Week 36

Describe a friend of yours. A good friend. Guess Who board game Are they honourable? Would they step in and defend an old lady being harassed on a bus? Or are they devious? Slip an extra biscuit out of the tin? Are they lazy? Committed? Name a physical habit of theirs. Is there a phrase they repeat? When they sneeze, do they blast saliva molecules over the surrounding area, or do they pinch their nose and squeak?

In the past I’ve been asked to write yearbook entries for some of my best friends, and come up with nothing. A friend once asked me to write her profile for a dating site, and I was stumped. Did she like museums and walks in the park? I had no idea.

Now describe you. What do you look like? What do you think you look like? What stuff do you like? What’s your favourite... book? Film? What one album reflects everything you are? What three words sum you up? What skills can you bring to the job? Look down at yourself. Your stained shirt. The roll your stomach makes over the top of your trousers. The scar on your left hand. Tell me about yourself. Start with your values. What do you even stand for?

Hard, isn’t it?

It's the same with my characters. I understand them (one started off life based on me), and I need them to do certain things, but I'm not sure I see them for what they are. When I interrogate them for answers as to what happens next, they just look back at me blankly.

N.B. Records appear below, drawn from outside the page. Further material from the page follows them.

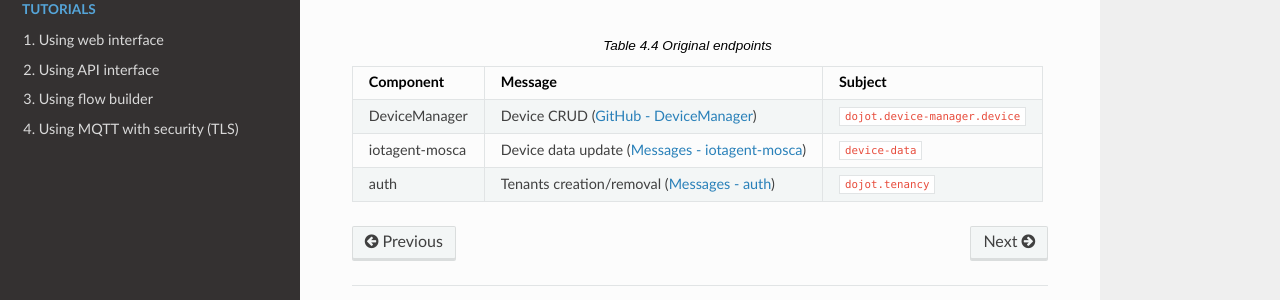
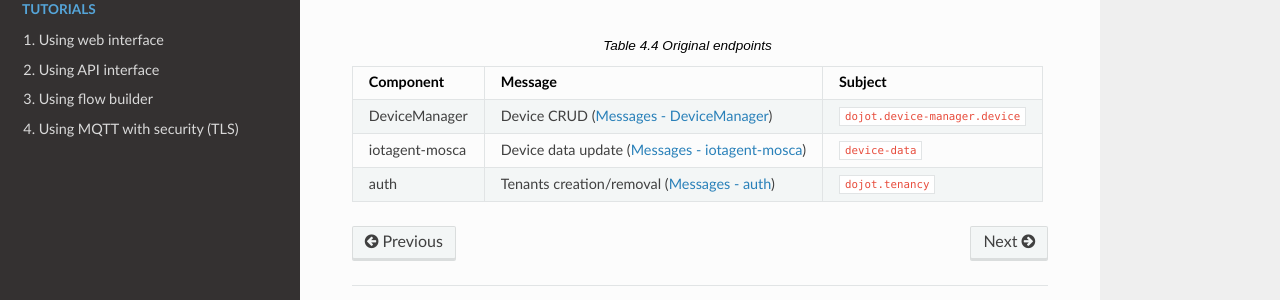
Before and after one commit to dojot/docs, a Sphinx documentation site: the page built from source/components-and-apis.rst, in a window 1280 px wide and 900 px high, scrolled down 2630 px. Shown: the part 509-809 px from the top of the window. Built offline with Sphinx 7.4.7 and the Read the Docs theme 2.0.0, drawn with Linux system fonts in a browser that asks for light colours.

Commit message:
Change reference link

```diff
--- a/source/components-and-apis.rst
+++ b/source/components-and-apis.rst
@@ -302,7 +302,7 @@ dojot.
      - Message
      - Subject
    * - DeviceManager
-     - Device CRUD (`GitHub - DeviceManager`_)
+     - Device CRUD (`Messages - DeviceManager`_)
      - ``dojot.device-manager.device``
    * - iotagent-mosca
      - Device data update (`Messages - iotagent-mosca`_)
@@ -336,6 +336,7 @@ dojot.
 
 .. _GitHub - DeviceManager: https://github.com/dojot/device-manager
 .. _API - DeviceManager: https://dojot.github.io/device-manager/apiary_v0.4.3.html
+.. _Messages - DeviceManager: https://github.com/dojot/device-manager/tree/v0.4.3#events
 
 .. _GitHub - image-manager: https://github.com/dojot/image-manager
 .. _API - image-manager: https://dojot.github.io/image-manager/apiary_v0.4.3.html
```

I went to Storywarp last week, and was struck by something someone said in response to a comment made by Rhianna Pratchett, a scriptwriter for video games. They were surprised she'd referred to something called a "blank-slate character" - so important in first-person video games - and did not think something "blank-slate" could be classified as a "character". It was as if characters had to be bundled full of meaning, substance, and, well, characteristics, if they were to exist at all.

My response was immediate; surely blank-slate characters exist. Look at Nicholas Nickleby - wet as all get out. What does he add to the story named after him? Early novels in the Bildungsroman tradition often had a central character who was important not so much for the things he did, but for the things he didn't do, the things that happened to him. Rousseau explains his theories of education deliberately using Emile as a blank slate;Wilhelm Meister walks around eighteenth-century Germany in a kind of daze; and Nick Carraway is a witness only to the enigmatic and absent Gatsby.

Then I stopped being so pretentious and thought, of course there's such a thing as a blank-slate character. You walk around with one all the time. It's you.

Some of my characters are inspired by people I know, and it's hard not to fall in the trap of trying to get that unique and changeable host of characteristics down on paper. This character needs to do xyz, but, he's more complex than that. Or, she wouldn't say that. And that's laudable: people are hard to pin down, they're not stereotypes, not flat and one-dimensional. But holding her tongue because that's in line with her character, so she can mooch about it all night instead, chapters and chapters worth of tedious ramblings, before finally something happens to put her in the same position I needed her to be in 56 pages ago? Booo-ring.

Trying to write so-called "realistic" characters - ones with all the contradictory whims, habits and beliefs of the people you know - is impossible. It gets you nowhere.

Storywarp reminded me that a lot of drama is rooted in character, and that I hadn't been paying enough attention to it. It also showed me that I had to get rid of this notion of doing justice to the complex characters I walk around with, and am, every day.

Character isn't an everyday experience. Characters don't form themselves simply and clearly in our minds. They are a constant fiction, something we have to work at, to make it seem like we are consistent, identifiable, that at any point someone could pick us out of a crowd.

Like every layer of a novel, there's a lot of art that goes into creating character. Each one should not aim to be uniquely identifiable, but do its job, add to the story. Action = character, after all.

Drama, on the other hand, takes not just the script but the perfomance into account. Every actor playing Hamlet has to decide how to play him: as a petulant, spoilt boy, or as a wounded, haunted man. You have to give him an angle. Is Lear sinning or sinned against? The play leaves it open, but every member of the audience goes away with an opinion on way or another.

I've quoted Robert McKee on archetypes before, but it really made me stop and re-read it a few times when I first came across it. Is he really saying that successful characters are archetypal first, and characteristic second? To start with specifics, in McKee's words, is to risk writing "narrow, culture-specific experience" and dress it "in stale, nonspecific generalities" (The Story, p.4).

At first, the advice to write archetypes to avoid stereotypes seems counter-intuitive. But McKee is saying you’ve got to take a real-life character and smooth out its fuzzy lines, harden its edges, fictionalise it. There's no point worrying that Aunt Emily wouldn't go out in such weather - get her out there. What'd change her mind? What'd make her put her dressing gown on and venture outside?

In other words, exaggerate characters. Don't minimise them. It’s the only way to get them moving - you can make it more subtle in the edit.

Word count this week: 6,836* Total word count: 68,871 First draft: 58,855

* Word count is high this week because as well as finishing section three I also planned the next section, tidied up my notes and added some old ideas that still work. THAT'S NOT CHEATING! The first draft is simply catching up with my total word count. Ahem.